October 9, 2013
One of the questions that people always have at this time of the year concerns pruning back plants that are growing in the yard. Spring and summer bring lots of growth to plants and with the arrival of fall, people think about pruning back plants to get the plants back to a manageable size. The question always is, will pruning in the fall cause any problems.
Let’s start with your flowering shrubs. If you prune back your early spring flowering shrubs, you will be pruning off the flower buds that have formed for 2014. Examples of the early spring flowering shrubs would be forsythia, rhododendron, azalea, Pieris and lilac. These plants would be pruned back right after they are done flowering in the spring.
The trickier part comes when you need to prune back some of the other summer flowering shrubs. Rose bushes could be pruned back in the fall. However, pruning back roses at this time of the year will leave open wounds that will allow the winter wind to pull moisture out of the rose canes. This can lead to winter damage and sometimes the death of the canes. Many of the hydrangeas have formed their flower buds for next year. If you cut them back now, you will get new growth in the spring but you won’t get any flowers.
If you want to prune back plants this fall, it is better to check first to make sure that you are not going to harm your plant.
One of the problems that always creep up in the fall is the yellowing and needle drop of many of the needled evergreens. During the past week, I have had several people come into the store with leaf samples from Arborvitae. The branches are turning yellow on the interior of the plant. Sections of the yellowing leaf are falling off of the plant. We have also had people come in with yellow needles that are falling off of pine trees. All of this is normal thinning out of the plant in preparation for winter. All evergreens will shed some needles and it is generally more pronounced in the fall. It is nothing to worry about unless, in the case of the Arborvitae, the yellowing develops on the outside of the branches.
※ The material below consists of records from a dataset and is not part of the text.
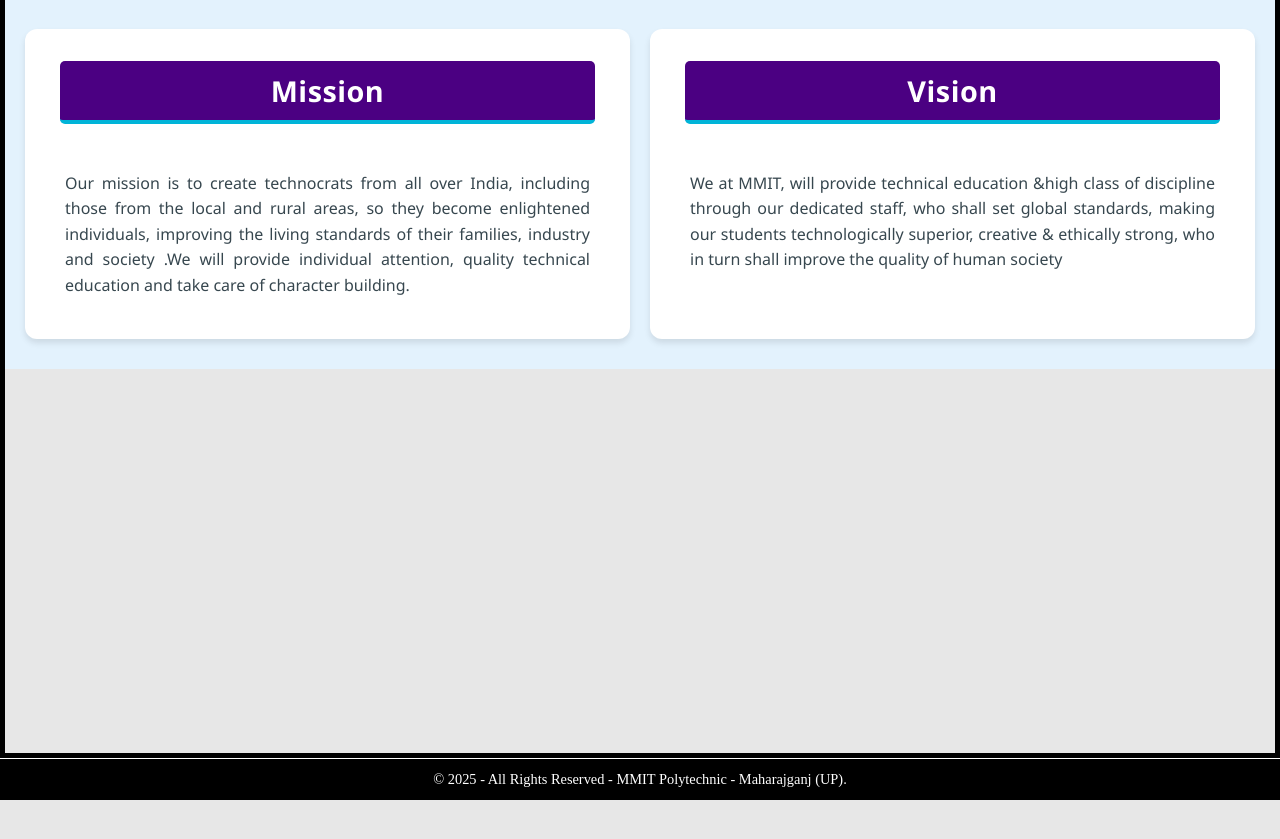
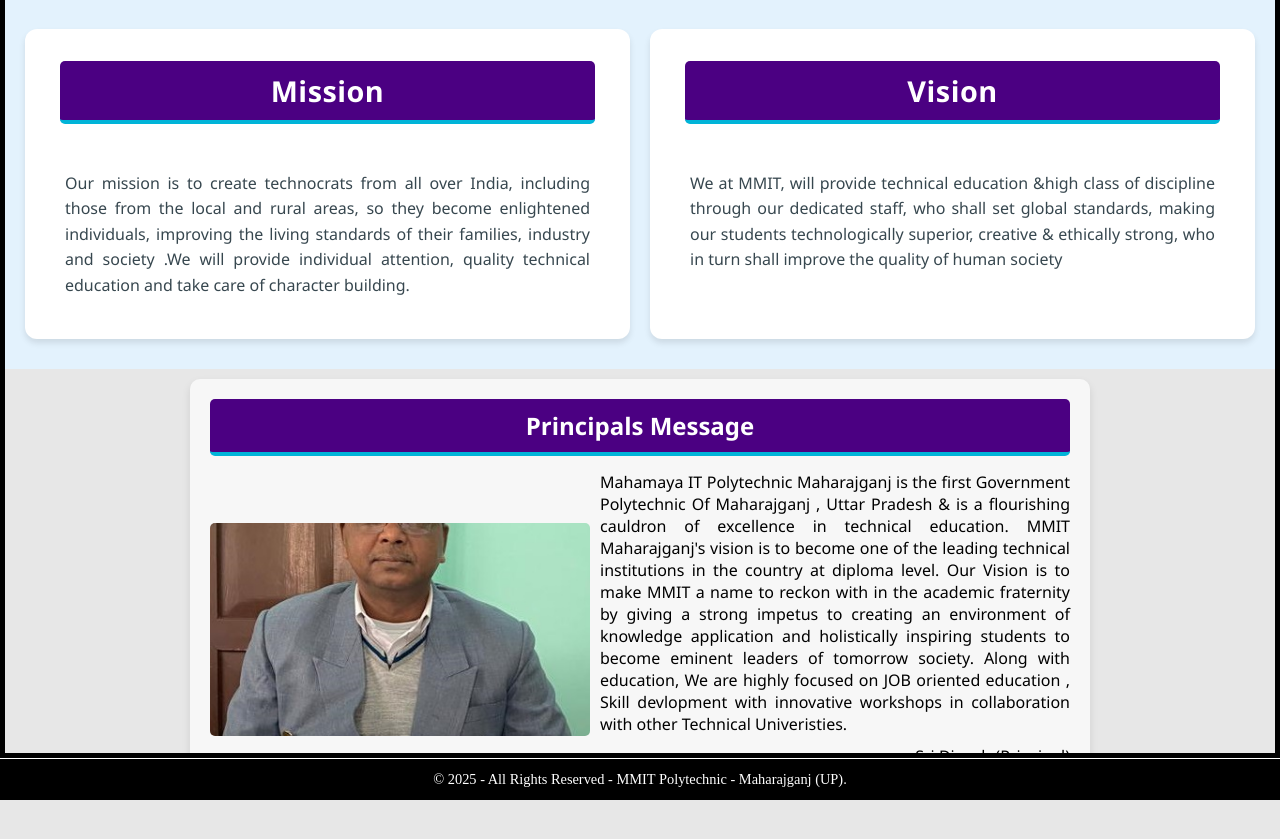
Before and after one commit to webdevavi96/Alumni_Meat, a Django app: page /about/ in a window 1280 px wide. Shown: the part 603-1442 px from the top of the page. Run offline with Django 5.2, Linux system fonts and the light colour scheme.

Commit message:
update master.html

```diff
--- a/MyAlumni/templates/master.html
+++ b/MyAlumni/templates/master.html
@@ -64,6 +64,27 @@
           <div class="body"><p>We at MMIT, will provide technical education &high class of discipline through our dedicated staff, who shall set global standards, making our students technologically superior, creative & ethically strong, who in turn shall improve the quality of human society</p></div>
         </div>
       </section>
+
+       <section class="message">
+    <div class="card">
+      <div class="card-head">
+        <h2>Principals Message</h2>
+      </div>
+      <div class="card-body">
+        <div class="image">
+          <img class="hoverThis" src="{% static 'images/principal.jpg' %}" alt="Principal Image">
+          <div class="box">
+            <p>
+              Mahamaya IT Polytechnic Maharajganj is the first Government Polytechnic Of Maharajganj , Uttar Pradesh & is a flourishing cauldron of excellence in technical education. MMIT Maharajganj's vision is to become one of the leading technical institutions in the country at diploma level. Our Vision is to make MMIT a name to reckon with in the academic fraternity by giving a strong impetus to creating an environment of knowledge application and holistically inspiring students to become eminent leaders of tomorrow society. Along with education, We are highly focused on JOB oriented education , Skill devlopment with innovative workshops in collaboration with other Technical Univeristies.
+            </p>
+            <p id="name">- Sri Dinesh (Principal) <br>
+              (M.M.I.T POLYTECHNIC, MAHARAJGANJ)</p>
+          </div>
+        </div>
+      </div>
+    </div>
+  </section>
+
     </main>
 
     <footer>
```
Another question that comes up at this time of the year is whether or not to fertilize shrubs at this time of the year. As a general rule, shrubs should not be fertilized in the fall until the plants have gone dormant for the winter. At that point, flowering trees and shrubs will benefit from an application of phosphorous. This ingredient in fertilizers will help with root development and it will then be available when plants are setting new flower buds in the spring. Evergreens will benefit from an application of fertilizer once they have gone dormant later in the fall.
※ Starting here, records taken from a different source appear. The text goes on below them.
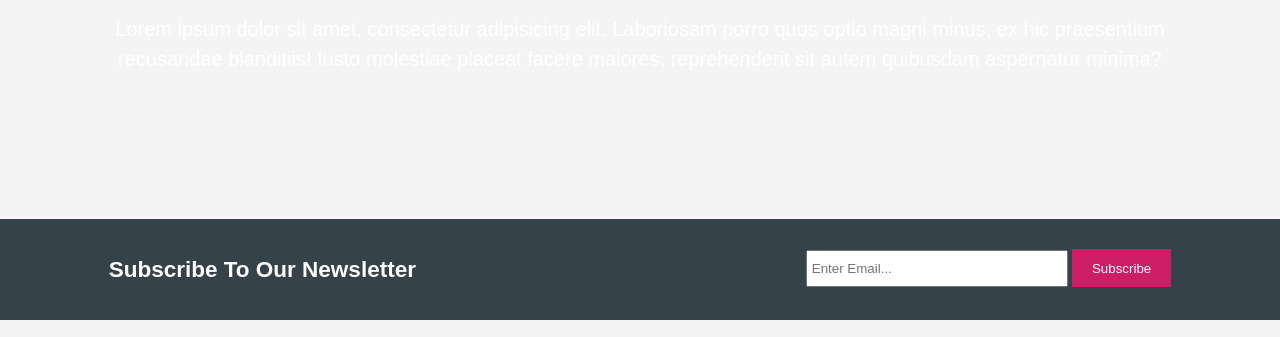
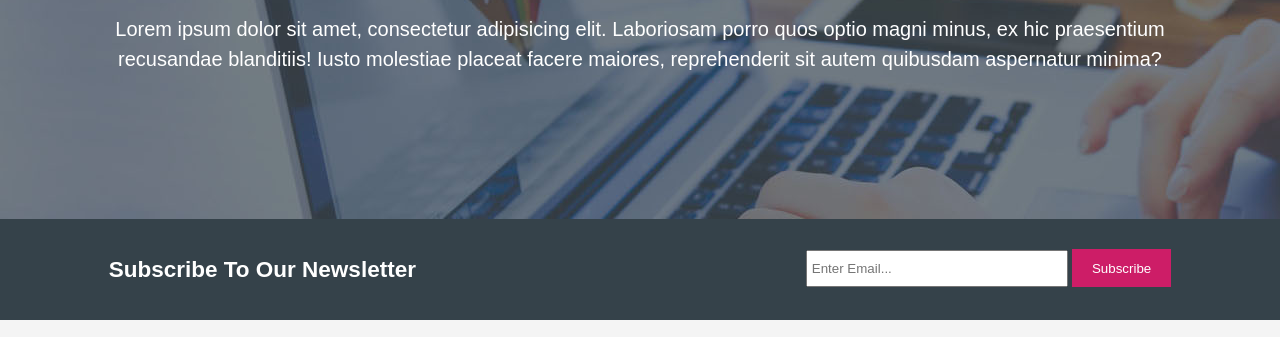
Before and after one commit to AnimalinAshell/Mock-Development-Agency, a plain HTML site: page index.html in a window 1280 px wide. Shown: the part 284-621 px from the top of the page. Drawn offline with Linux system fonts and the light colour scheme.

Commit message:
Update style.css

```diff
--- a/style.css
+++ b/style.css
@@ -88,7 +88,7 @@ header a:hover {
 
 #showcase {
 	min-height: 400px;
-	background:url("../img/showcase.jpg") no-repeat 0 -400px;
+	background:url("showcase.jpg") no-repeat 0 -400px;
 	text-align: center;
 	color: white;
 }
```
Mulching of plants in the late fall is important for your plants. I will get into that in the upcoming weeks.